In an Addiction Biology study, the estimated prevalence of very high risk drinking level (VHRDL, defined as drinking >100 g of ethanol per day) in 13 European Union countries was 0.74-0.85 percent, with a risk of disease or injury of 13.5 per 100 people with VHRDL per year.
In an additional analysis in 9 European countries, VHRDL caused 53.6 percent of all liver cirrhosis, 43.8 percent of all pancreatitis, and 41.1 percent of oral cavity and pharyngeal cancers. Applying these findings to French mortality data resulted in a life expectancy of 47-61 years for people with VHRDL, which is 21-35 years less than the general population.
These results indicate that the health burdens of VHRDL are potentially large, and interventions targeting VHRDL should be considered when formulating public health policies.

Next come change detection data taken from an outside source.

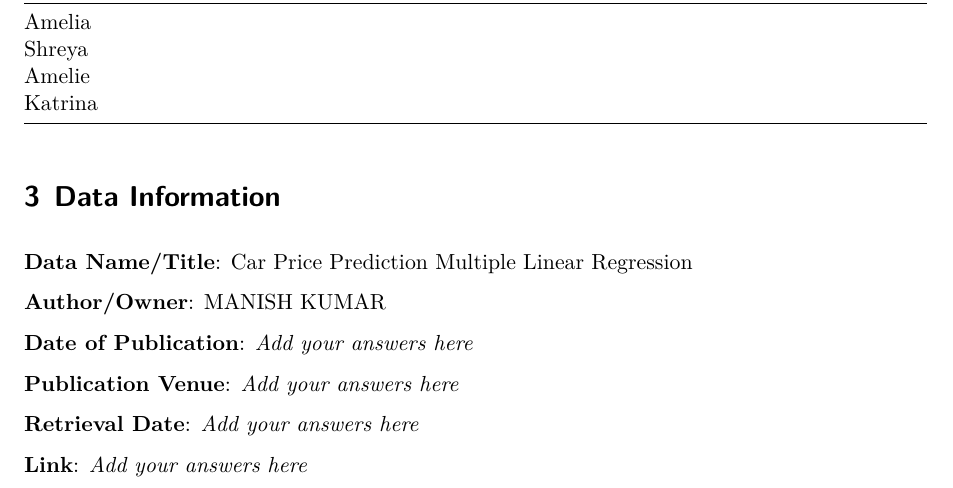
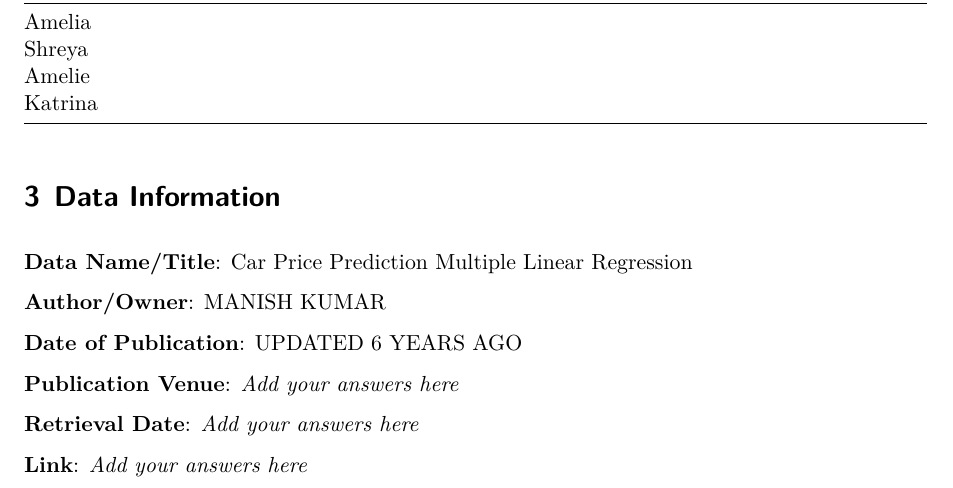
Before and after one commit to ktopchiyan/PSTAT-100-Group-Project-, a Quarto document (Final Project Step 1 Template.qmd): part of page 1 of 2, cut so that both start at the same text. Rendered offline with R 4.5, knitr and Pandoc in place of Quarto, then LaTeX, with nearby package versions.

Commit message:
Update Final Project Step 1 Template.qmd

```diff
--- a/Final Project Step 1 Template.qmd
+++ b/Final Project Step 1 Template.qmd
@@ -68,7 +68,7 @@ The deadline for this step is Friday, April 25.
 
   **Author/Owner**: MANISH KUMAR
 
-  **Date of Publication**: *Add your answers here*
+  **Date of Publication**: UPDATED 6 YEARS AGO
 
   **Publication Venue**: *Add your answers here*
 
```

“Public health seems to have overlooked people with very high drinking levels and seen them primarily as a small minority who should be helped clinically in the health care system. However, a more systematic analysis shows that marked burden of disease is associated with this drinking pattern in Europe, and more comprehensive policies should be considered,” said lead author Dr. Jürgen Rehm, of the Institute for Mental Health Policy Researchat the Centre for Addiction and Mental Health, in Canada.